Exercise description. The lines to copy are those in the listing below that contain the word "some".

Data for processing.
◆ ◆ ◆ ◆ ◆ ◆ ◆
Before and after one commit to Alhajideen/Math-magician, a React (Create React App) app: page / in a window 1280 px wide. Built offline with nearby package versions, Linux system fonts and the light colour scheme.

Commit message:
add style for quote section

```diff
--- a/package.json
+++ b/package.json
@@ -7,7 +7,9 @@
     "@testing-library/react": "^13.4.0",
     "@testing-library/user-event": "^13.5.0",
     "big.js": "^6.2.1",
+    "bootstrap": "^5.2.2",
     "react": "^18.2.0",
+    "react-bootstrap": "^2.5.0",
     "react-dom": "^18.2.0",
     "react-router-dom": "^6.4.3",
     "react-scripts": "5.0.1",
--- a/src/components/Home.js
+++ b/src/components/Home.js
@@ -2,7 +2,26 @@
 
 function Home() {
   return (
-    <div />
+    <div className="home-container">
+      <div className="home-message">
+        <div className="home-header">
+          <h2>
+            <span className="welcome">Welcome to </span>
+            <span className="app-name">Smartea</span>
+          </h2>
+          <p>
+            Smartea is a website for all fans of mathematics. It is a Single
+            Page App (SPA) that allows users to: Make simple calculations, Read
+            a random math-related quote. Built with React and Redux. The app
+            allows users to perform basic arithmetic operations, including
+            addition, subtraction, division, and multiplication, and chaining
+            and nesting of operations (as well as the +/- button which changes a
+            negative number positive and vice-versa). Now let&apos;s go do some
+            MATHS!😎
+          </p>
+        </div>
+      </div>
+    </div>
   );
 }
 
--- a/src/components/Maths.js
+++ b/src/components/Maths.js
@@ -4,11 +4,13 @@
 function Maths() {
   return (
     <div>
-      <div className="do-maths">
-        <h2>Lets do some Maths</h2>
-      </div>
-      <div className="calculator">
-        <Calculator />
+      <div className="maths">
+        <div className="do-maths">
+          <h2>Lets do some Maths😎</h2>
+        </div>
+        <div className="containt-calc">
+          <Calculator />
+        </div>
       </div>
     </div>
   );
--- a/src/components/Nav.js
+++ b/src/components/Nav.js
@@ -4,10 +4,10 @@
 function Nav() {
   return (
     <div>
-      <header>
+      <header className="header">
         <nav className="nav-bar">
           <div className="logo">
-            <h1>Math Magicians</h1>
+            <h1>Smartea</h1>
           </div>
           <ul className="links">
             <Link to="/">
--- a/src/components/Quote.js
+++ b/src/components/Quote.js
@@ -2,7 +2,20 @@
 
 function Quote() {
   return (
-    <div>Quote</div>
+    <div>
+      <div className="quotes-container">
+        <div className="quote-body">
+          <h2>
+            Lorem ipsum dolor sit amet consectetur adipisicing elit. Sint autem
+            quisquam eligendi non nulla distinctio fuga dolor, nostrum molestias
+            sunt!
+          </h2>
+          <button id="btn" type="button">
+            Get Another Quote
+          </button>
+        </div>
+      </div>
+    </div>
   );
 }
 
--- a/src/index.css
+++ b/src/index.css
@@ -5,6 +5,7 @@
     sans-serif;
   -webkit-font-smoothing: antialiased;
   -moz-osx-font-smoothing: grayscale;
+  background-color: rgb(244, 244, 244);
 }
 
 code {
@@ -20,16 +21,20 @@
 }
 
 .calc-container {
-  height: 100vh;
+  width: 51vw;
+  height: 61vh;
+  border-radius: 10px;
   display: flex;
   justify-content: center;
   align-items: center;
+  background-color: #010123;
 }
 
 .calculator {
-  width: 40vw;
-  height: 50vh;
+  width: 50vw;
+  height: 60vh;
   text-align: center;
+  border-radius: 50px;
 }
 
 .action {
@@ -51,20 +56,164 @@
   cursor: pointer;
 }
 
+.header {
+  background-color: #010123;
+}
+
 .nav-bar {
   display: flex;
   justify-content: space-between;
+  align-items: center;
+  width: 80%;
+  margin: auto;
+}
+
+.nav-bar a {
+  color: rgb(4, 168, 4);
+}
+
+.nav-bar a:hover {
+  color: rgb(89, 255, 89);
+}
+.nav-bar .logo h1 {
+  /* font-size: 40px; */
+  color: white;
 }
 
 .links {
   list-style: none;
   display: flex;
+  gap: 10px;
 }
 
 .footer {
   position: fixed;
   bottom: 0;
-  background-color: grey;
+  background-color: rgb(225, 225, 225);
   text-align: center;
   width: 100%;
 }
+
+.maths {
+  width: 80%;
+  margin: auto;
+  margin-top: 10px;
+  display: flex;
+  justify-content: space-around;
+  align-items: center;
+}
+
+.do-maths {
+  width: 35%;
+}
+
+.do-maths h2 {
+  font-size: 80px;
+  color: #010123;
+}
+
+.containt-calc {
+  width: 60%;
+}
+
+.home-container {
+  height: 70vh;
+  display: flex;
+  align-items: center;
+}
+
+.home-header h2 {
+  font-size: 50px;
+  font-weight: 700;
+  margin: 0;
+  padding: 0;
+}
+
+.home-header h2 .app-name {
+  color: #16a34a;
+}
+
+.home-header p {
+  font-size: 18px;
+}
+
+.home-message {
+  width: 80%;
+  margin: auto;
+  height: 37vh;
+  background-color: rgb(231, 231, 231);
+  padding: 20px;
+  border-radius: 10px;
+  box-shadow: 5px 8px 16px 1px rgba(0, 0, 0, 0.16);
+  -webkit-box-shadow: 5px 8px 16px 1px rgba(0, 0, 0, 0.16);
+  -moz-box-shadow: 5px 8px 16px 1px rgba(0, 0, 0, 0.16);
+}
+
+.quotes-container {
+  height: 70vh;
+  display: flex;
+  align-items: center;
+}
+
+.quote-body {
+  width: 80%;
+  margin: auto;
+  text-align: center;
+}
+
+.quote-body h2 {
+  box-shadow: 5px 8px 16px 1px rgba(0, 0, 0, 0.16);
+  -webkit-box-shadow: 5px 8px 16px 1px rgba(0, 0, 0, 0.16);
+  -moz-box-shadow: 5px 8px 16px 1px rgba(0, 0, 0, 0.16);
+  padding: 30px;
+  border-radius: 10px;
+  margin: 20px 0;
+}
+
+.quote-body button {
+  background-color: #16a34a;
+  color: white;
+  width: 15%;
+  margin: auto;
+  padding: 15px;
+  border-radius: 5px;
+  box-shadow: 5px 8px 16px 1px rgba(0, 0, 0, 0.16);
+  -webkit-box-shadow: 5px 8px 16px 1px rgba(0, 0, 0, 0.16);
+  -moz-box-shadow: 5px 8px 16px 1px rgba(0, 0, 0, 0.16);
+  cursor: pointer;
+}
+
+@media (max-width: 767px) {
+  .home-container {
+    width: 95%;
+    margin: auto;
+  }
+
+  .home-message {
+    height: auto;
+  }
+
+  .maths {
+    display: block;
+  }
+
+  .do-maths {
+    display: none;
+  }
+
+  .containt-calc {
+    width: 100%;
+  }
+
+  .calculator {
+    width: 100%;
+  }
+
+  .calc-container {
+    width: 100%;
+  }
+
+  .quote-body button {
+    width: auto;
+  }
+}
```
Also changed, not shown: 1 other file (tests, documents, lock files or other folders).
◆ ◆ ◆ ◆ ◆ ◆ ◆
Solution below.
+            negative number positive and vice-versa). Now let&apos;s go do some
-        <h2>Lets do some Maths</h2>
+          <h2>Lets do some Maths😎</h2>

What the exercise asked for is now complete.